It was hard not to be reminded of Monty Python's famous sketch when Sony took the stage Tuesday during its E3 press conference, assuring the public that the PSP platform was still alive, kicking, and very much a viable platform. The company is right, to a degree: millions still play PSP games and own systems, and the platform is far from a failure. On the other hand, the PSP has still never materialized into the superior do-everything portable Sony once dreamed of it becoming.
Though at last year's E3 Sony focused on the expensive and disc-free PSP Go as a means of revamping the PSP, this year Sony took a defensive strategy, emphasizing quality of games. Sony announced that 70 new games would be available by year's end, some of which look extremely well-made.
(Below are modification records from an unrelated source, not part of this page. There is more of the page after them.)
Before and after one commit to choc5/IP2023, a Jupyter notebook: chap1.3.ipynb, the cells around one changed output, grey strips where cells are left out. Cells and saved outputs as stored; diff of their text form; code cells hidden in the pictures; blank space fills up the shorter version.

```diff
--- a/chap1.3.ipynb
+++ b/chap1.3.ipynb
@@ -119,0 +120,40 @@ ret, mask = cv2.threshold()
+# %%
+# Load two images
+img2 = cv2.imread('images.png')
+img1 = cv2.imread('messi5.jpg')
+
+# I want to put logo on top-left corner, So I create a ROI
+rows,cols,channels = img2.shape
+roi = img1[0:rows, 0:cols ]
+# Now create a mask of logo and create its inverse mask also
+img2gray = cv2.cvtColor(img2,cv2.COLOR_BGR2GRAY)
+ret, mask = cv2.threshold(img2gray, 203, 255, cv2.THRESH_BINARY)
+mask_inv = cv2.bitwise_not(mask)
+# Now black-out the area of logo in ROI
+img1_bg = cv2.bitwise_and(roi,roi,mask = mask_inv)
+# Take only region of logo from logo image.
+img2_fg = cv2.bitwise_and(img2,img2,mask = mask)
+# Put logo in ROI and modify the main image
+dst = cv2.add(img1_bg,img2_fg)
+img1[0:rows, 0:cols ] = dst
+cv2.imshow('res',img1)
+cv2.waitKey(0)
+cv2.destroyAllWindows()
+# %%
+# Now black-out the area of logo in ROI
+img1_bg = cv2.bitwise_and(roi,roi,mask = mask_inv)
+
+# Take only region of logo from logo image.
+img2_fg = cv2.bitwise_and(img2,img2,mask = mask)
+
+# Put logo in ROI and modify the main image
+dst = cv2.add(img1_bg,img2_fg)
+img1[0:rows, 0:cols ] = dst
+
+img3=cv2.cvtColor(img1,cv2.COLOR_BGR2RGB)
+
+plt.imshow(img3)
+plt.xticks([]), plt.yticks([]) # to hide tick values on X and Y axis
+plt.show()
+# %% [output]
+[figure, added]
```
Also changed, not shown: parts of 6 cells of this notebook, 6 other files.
Among the highlights were God of War: Ghosts of Sparta, the sequel to the surprisingly great Chains of Olympus game, and a console-quality version of Kingdom Hearts. Invizimals, an augmented-reality game we were bullish about last year, was reintroduced, along with the PSP camera accessory we still haven't seen. The technology, involving hunting rendered creatures superimposed over a player's actual surroundings seen by the camera, is still compelling, though slightly less fresh than it was in 2009.
Persona 3, Valkyria II, Patapon 3, Hot Shots Tennis, Ace Combat Joint Assault, and a PSP version of EyePet were among the many titles name-dropped.
Of perhaps equal interest, however, was Sony's new "PSP mascot" revealed at E3 to be a counterpoint to the PS3's Kevin Butler. The fictional 12-year-old Marcus Rivers is a tough-talking PSP fanboy who focuses on the hardcore and long-lasting gameplay value of PSP games--a clear attempt to drive home the value in games like Metal Gear Solid: Peace Walker. Dollar for dollar, hour for hour, Sony and the PSP's new mascot might be right. But is that argument enough to save the PSP in a landscape of cheaper, quick-fix, casual gaming? Right now, it looks like Sony merely applied a bandage to the PSP's open chest wound.